**Problem to solve:**
Leaving out every line before the one with "diff --git a/articles/exporting-reports.html", write out the rest of the records below exactly.

--*--

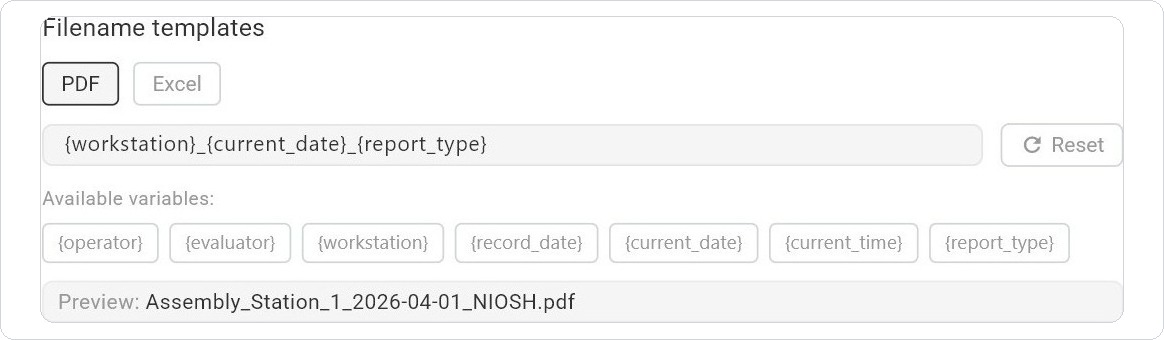
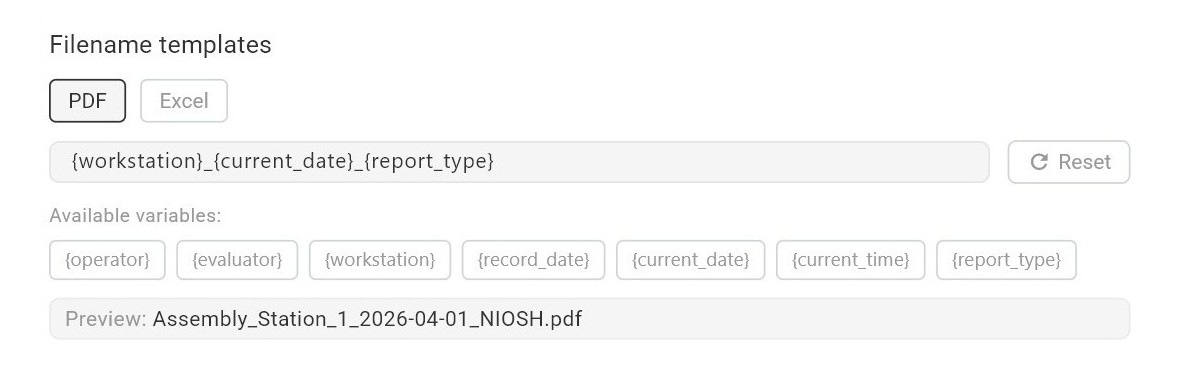
Restore CSS border; rebuild exportsettings.jpg from original with white padding only

diff --git a/articles/exporting-reports.html b/articles/exporting-reports.html
@@ -98,7 +98,7 @@
 
     /* Article figures / screenshots */
     .article-figure { margin: 28px 0; }
-    .article-figure img { display: block; width: 100%; border-radius: 10px; }
+    .article-figure img { display: block; width: 100%; border-radius: 10px; border: 1px solid var(--border); box-shadow: var(--shadow-sm); }
     .article-figure.figure-sm img { max-width: 520px; margin: 0 auto; }
     .article-figure figcaption { font-size: 12px; color: var(--muted); margin-top: 8px; text-align: center; line-height: 1.5; }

--*--

**Completed exercise:**
diff --git a/articles/exporting-reports.html b/articles/exporting-reports.html
@@ -98,7 +98,7 @@
 
     /* Article figures / screenshots */
     .article-figure { margin: 28px 0; }
-    .article-figure img { display: block; width: 100%; border-radius: 10px; }
+    .article-figure img { display: block; width: 100%; border-radius: 10px; border: 1px solid var(--border); box-shadow: var(--shadow-sm); }
     .article-figure.figure-sm img { max-width: 520px; margin: 0 auto; }
     .article-figure figcaption { font-size: 12px; color: var(--muted); margin-top: 8px; text-align: center; line-height: 1.5; }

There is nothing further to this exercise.